reaching down to the water table. It may be
• At the base of the vadose zone there is a
region where the water rising by capillary
pressure from the water table forms a fringe,
the height of which depends on the pore sizes
of the sediments.
• The capillary fringe forms a transition zone
between the permanently saturated phreatic
zone and the vadose zone.
• The water table (the upper layer of the saturated
zone) forms the base of the capillary fringe.
30. • Centrifuge drainage
• Saturation extract method
• water is added to change the
concentration of some anions.
• The original concentrations can be
recalculated if the water content of the
soil sample and the amount of water
added is known.
SAMPLING SOIL SOLUTION
33. SAMPLING SOIL AIR
• Simple method: air extraction from holes bored with an auger using a
manual suction pump, the collected samples should be stored in
airtight stainless steel or glass containers before being sent to the
• Advanced methods: soil air is sucked through a probe, rammed in the
soil to a depth of about 1m, by pumps mounted on a vehicle
equipped with proper analytical facilities.
• Passive sampling: uses an activated charcoal rod buried in the soil as

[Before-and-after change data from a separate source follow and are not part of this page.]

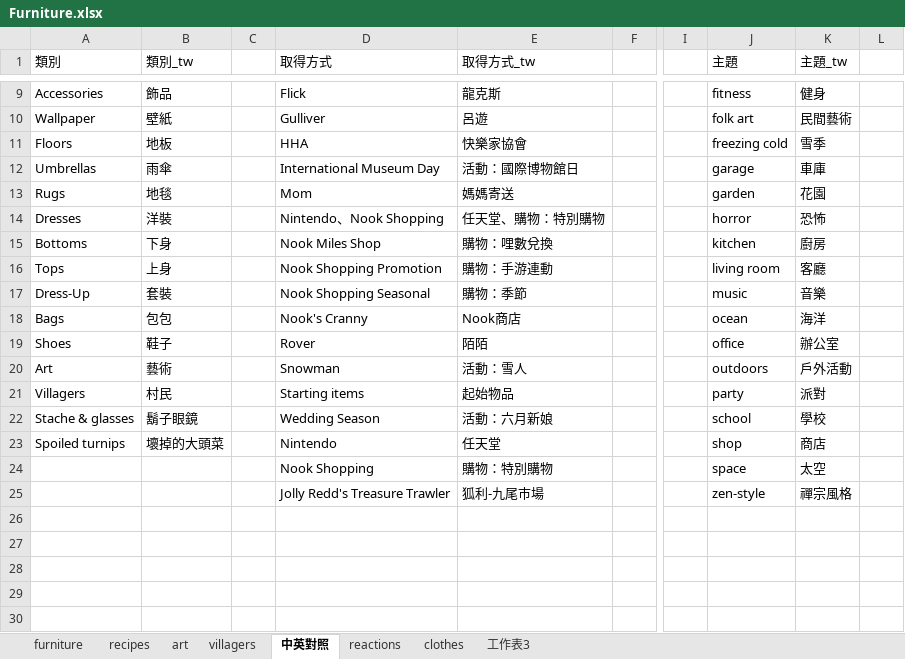
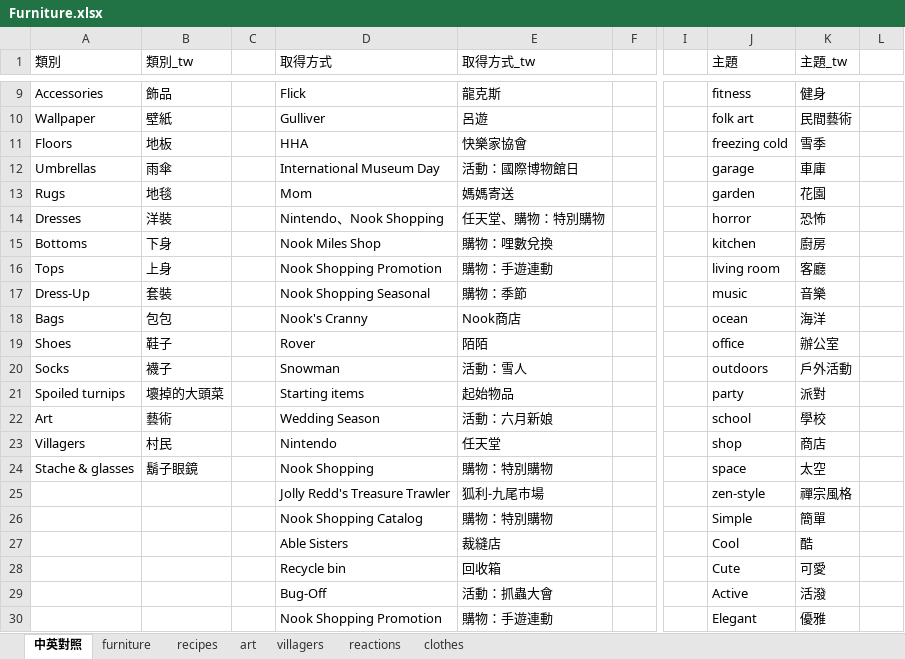
Before and after one commit to HuskyHsu/NookAssets, an Excel workbook: tempData/Furniture.xlsx, sheet 中英對照, drawn as a sheet; only a part is shown, gaps mark what is left out; values as stored, in another font and other column widths than the file's, no borders; the diff covers the shown part only; the diff names each change by its address in the sheet, - before the commit and + after, or states it on an @@ line.

Commit message:
update clothes and furniture

```diff
--- a/tempData/Furniture.xlsx (sheet 中英對照)
+++ b/tempData/Furniture.xlsx (sheet 中英對照)
-sheet tab: 工作表3
@@ sheet tab order changed: 中英對照 | furniture | recipes | art | villagers | reactions | clothes @@
-E16 (取得方式_tw): 購物：手游連動
+E16 (取得方式_tw): 購物：手遊連動
-A20 (類別): Art
+A20 (類別): Socks
-B20 (類別_tw): 藝術
+B20 (類別_tw): 襪子
-A21 (類別): Villagers
+A21 (類別): Spoiled turnips
-B21 (類別_tw): 村民
+B21 (類別_tw): 壞掉的大頭菜
-A22 (類別): Stache & glasses
+A22 (類別): Art
-B22 (類別_tw): 鬍子眼鏡
+B22 (類別_tw): 藝術
-A23 (類別): Spoiled turnips
+A23 (類別): Villagers
-B23 (類別_tw): 壞掉的大頭菜
+B23 (類別_tw): 村民
-A24 (類別): (empty)
+A24 (類別): Stache & glasses
-B24 (類別_tw): (empty)
+B24 (類別_tw): 鬍子眼鏡
-D26 (取得方式): (empty)
+D26 (取得方式): Nook Shopping Catalog
-E26 (取得方式_tw): (empty)
+E26 (取得方式_tw): 購物：特別購物
-J26 (主題): (empty)
+J26 (主題): Simple
-K26 (主題_tw): (empty)
+K26 (主題_tw): 簡單
-D27 (取得方式): (empty)
+D27 (取得方式): Able Sisters
-E27 (取得方式_tw): (empty)
+E27 (取得方式_tw): 裁縫店
-J27 (主題): (empty)
+J27 (主題): Cool
-K27 (主題_tw): (empty)
+K27 (主題_tw): 酷
-D28 (取得方式): (empty)
+D28 (取得方式): Recycle bin
-E28 (取得方式_tw): (empty)
+E28 (取得方式_tw): 回收箱
-J28 (主題): (empty)
+J28 (主題): Cute
-K28 (主題_tw): (empty)
+K28 (主題_tw): 可愛
-D29 (取得方式): (empty)
+D29 (取得方式): Bug-Off
-E29 (取得方式_tw): (empty)
+E29 (取得方式_tw): 活動：抓蟲大會
-J29 (主題): (empty)
+J29 (主題): Active
-K29 (主題_tw): (empty)
+K29 (主題_tw): 活潑
-D30 (取得方式): (empty)
+D30 (取得方式): Nook Shopping Promotion
-E30 (取得方式_tw): (empty)
+E30 (取得方式_tw): 購物：手遊連動
-J30 (主題): (empty)
+J30 (主題): Elegant
-K30 (主題_tw): (empty)
+K30 (主題_tw): 優雅
```
Also changed, not shown: 64 edited cells elsewhere in this sheet, sheet clothes, sheet furniture, 5 other files.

an in situ adsorbent for VOCs. After a few days or weeks the charcoal
rod is retrieved and analysed by gas chromatography or any other
suitable analytical method.
34. Equipment for Sediment Sampling
• Common sampling tools used
1. Ekman dredge
2. Petersen dredge
3. Ponar dredge
4. Sediment core sampler
36. Preservation for Soil Samples
• Soils are usually air-dried after sampling. However, if soils or
sediments are anaerobic, it should not be exposed to air.
• Chemical preservatives are usually not needed for soil samples.
• This is the only common chemical preservation method for soil
samples is the addition of methanol or sodium bisulfate for VOC
analysis (Popek, 2003).
• Wide-mouth containers are used for soil samples.
37. SOIL PRESERVATION FOR VOC ANALYSIS
• Samples are preserved in methanol for “high level” analysis
– Calibration range increases to 200 μg/kg with only a 5 gram sample.
• Samples are preserved in sodium bisulfate for “low level” analysis
– Method Detection Limits down to 0.5 μg/Kg and concentrations < 200 μg/Kg
• Field preservation is typically done at a 1:1 ratio (weight/volume) of soil and
• Pre-preserved vials supplied by the laboratory are weighed to allow calculation of soil
sample weight – careful not to add additional label!
• Soil samples are based on volume and weigh approximately 5, 10, or 25 grams based
on sample type
• Hold time for samples is 14 days when chilled @ 4 oC
38. Collecting Samples for Field Preservation with Methanol
• Using a Terra Core sampler, place a 5
gram plug of soil into pre-preserved
vial containing methanol
• 1:1 or greater weight/volume ratio of
soil to methanol
• Operation must be done quickly to
prevent VOC loss
• Tared weight of methanol vials should
be verified before samples are
• Methanol is a toxic and
• It must be handled with all
required safety precautions
related to toxic and
• Methanol must be handled
in a ventilated area.
• Use protective gloves
when handling the
• Store methanol away from
sources of ignition such as
extreme heat or open
39. Collecting Samples for Field Preservation
with Sodium Bisulfate
• Using a Terra Core sampler, place 5 gram plug of soil into pre-preserved
vial containing 20% sodium bisulfate aqueous solution
• Calcareous soil types should be checked for effervescence prior to
sampling or vial may explode!
• 1:1 or greater weight/volume soil/preservative ratio
• Two vials are collected (plus a MeOH preserved vial)
• Collect an additional 3 vials for an MS/MSD
• Tared weight of pre-preserved vials should be verified before samples are
40. PROCEDURAL PRECAUTIONS - CHAIN OF
• Samples shall be custody sealed during long-term storage or shipment.
• Collected samples are in the custody of the sampler or sample custodian
until the samples are relinquished to another party.
• If samples are transported by the sampler, they will remain under his/her
custody or be secured until they are relinquished.
• Documentation of field sampling is done in a bound logbook.
• Chain-of-custody documents shall be filled out and remain with the
samples until custody is relinquished.
• All shipping documents, such as air bills, bills of lading, etc., shall be
retained by the project leader in the project files.